OBJECTIVES: Sleep apnea is associated with advanced atherosclerosis. This study was focused on sleep breathing in patients with hemodynamically significant carotid stenosis, currently free from clinical symptoms.
DESIGN AND SETTINGS: 17 patients with carotid artery stenosis of 70% and more in the absence of actual neurological symptoms indicated for non-acute endarterectomy, and 17 age- and sex-matched controls were examined using sleep polygraphy. 12 patients had a follow-up sleep polygraphy a month after the surgery.
RESULTS: The criteria of obstructive sleep apnea (OSA) were met by 4 patients prior to operation, by 2 patients after the operation, and by 2 control subjects. The pre-surgery apnea/hypopnea index (AHI) was 14 (+/-SD=17.0), post-surgery 8.3 (+/-9.0) and in the controls 6.7(+/-6.7). The pre-surgery oxygen desaturation index was 20.1 (+/-17.7), post-surgery 15.0 (+/-12.0) and in the controls 11.6 (+/-6.1). A comparison between the pre-surgery results seen in the patients and in controls after adjustment for BMI revealed no significant difference.
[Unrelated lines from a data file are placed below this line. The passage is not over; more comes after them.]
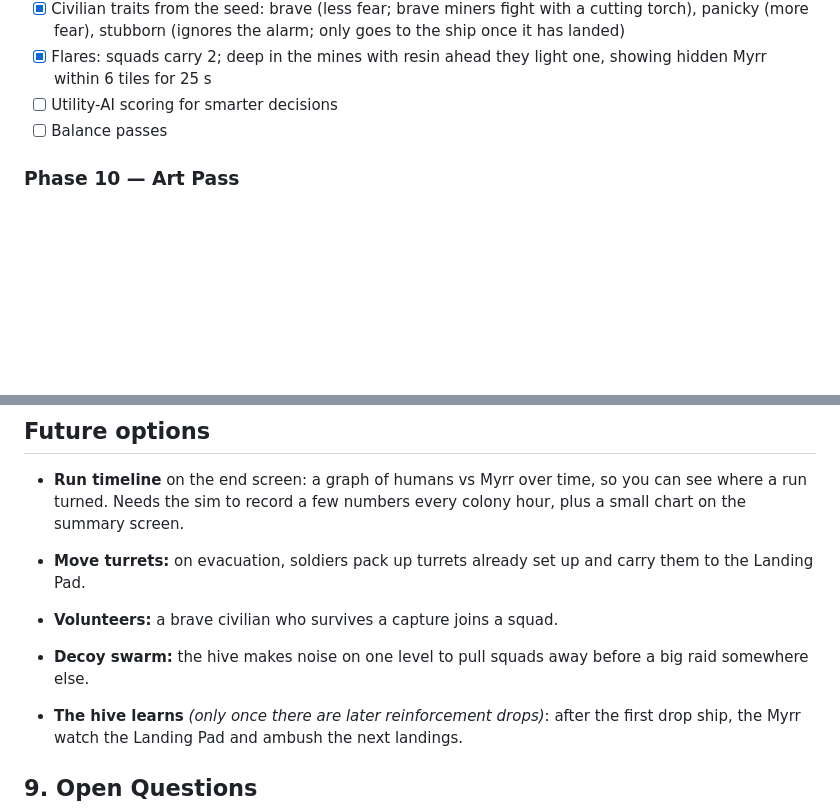
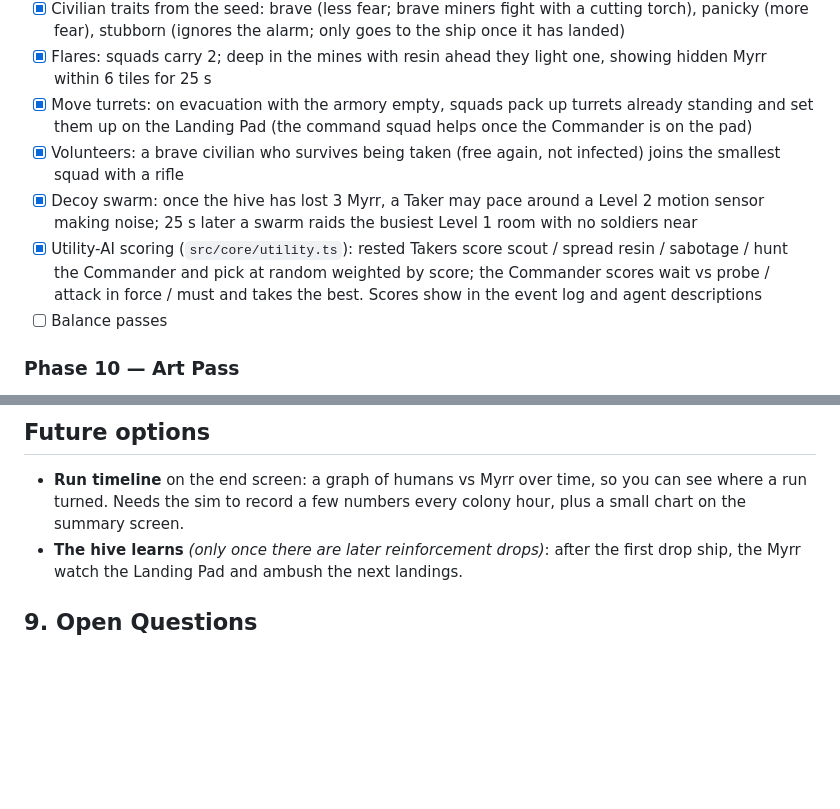
Before and after one commit to ShaneFolk/The_Dark_Seam, a Markdown page: PLAN.md, 2 parts joined by grey strips. GitHub-like rendering; blank space fills up the shorter version.

Commit message:
Tick Phase 9: moving turrets, volunteers, decoys, utility-AI scoring
Co-Authored-By: Claude Opus 5.5 <noreply@anthropic.com>

```diff
--- a/PLAN.md
+++ b/PLAN.md
@@ -262,7 +262,10 @@ Each phase ends with something runnable. Don't start the next phase until the cu
 - [x] Rescued people are weak (30 health, slow until cured); the squad walks them to the med bay, except on an assault
 - [x] Civilian traits from the seed: brave (less fear; brave miners fight with a cutting torch), panicky (more fear), stubborn (ignores the alarm; only goes to the ship once it has landed)
 - [x] Flares: squads carry 2; deep in the mines with resin ahead they light one, showing hidden Myrr within 6 tiles for 25 s
-- [ ] Utility-AI scoring for smarter decisions
+- [x] Move turrets: on evacuation with the armory empty, squads pack up turrets already standing and set them up on the Landing Pad (the command squad helps once the Commander is on the pad)
+- [x] Volunteers: a brave civilian who survives being taken (free again, not infected) joins the smallest squad with a rifle
+- [x] Decoy swarm: once the hive has lost 3 Myrr, a Taker may pace around a Level 2 motion sensor making noise; 25 s later a swarm raids the busiest Level 1 room with no soldiers near
+- [x] Utility-AI scoring (`src/core/utility.ts`): rested Takers score scout / spread resin / sabotage / hunt the Commander and pick at random weighted by score; the Commander scores wait vs probe / attack in force / must and takes the best. Scores show in the event log and agent descriptions
 - [ ] Balance passes
 
 ### Phase 10 — Art Pass
@@ -279,10 +282,6 @@ Move from colored shapes to a Dwarf Fortress (Steam version) style.
 
 ## Future options
 - **Run timeline** on the end screen: a graph of humans vs Myrr over time, so you can see where a run turned. Needs the sim to record a few numbers every colony hour, plus a small chart on the summary screen.
-
-- **Move turrets:** on evacuation, soldiers pack up turrets already set up and carry them to the Landing Pad.
-- **Volunteers:** a brave civilian who survives a capture joins a squad.
-- **Decoy swarm:** the hive makes noise on one level to pull squads away before a big raid somewhere else.
 - **The hive learns** *(only once there are later reinforcement drops)*: after the first drop ship, the Myrr watch the Landing Pad and ambush the next landings.
 
 ## 9. Open Questions
```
The only significant difference between the pre-surgery and post-surgery values was found in the AHI (P=0.045).
CONCLUSION: According to this study there exists an association between carotid stenosis and OSA, however this association is explainable by a higher BMI. The study also found a tendency toward OSA alleviation in response to endarterectomy.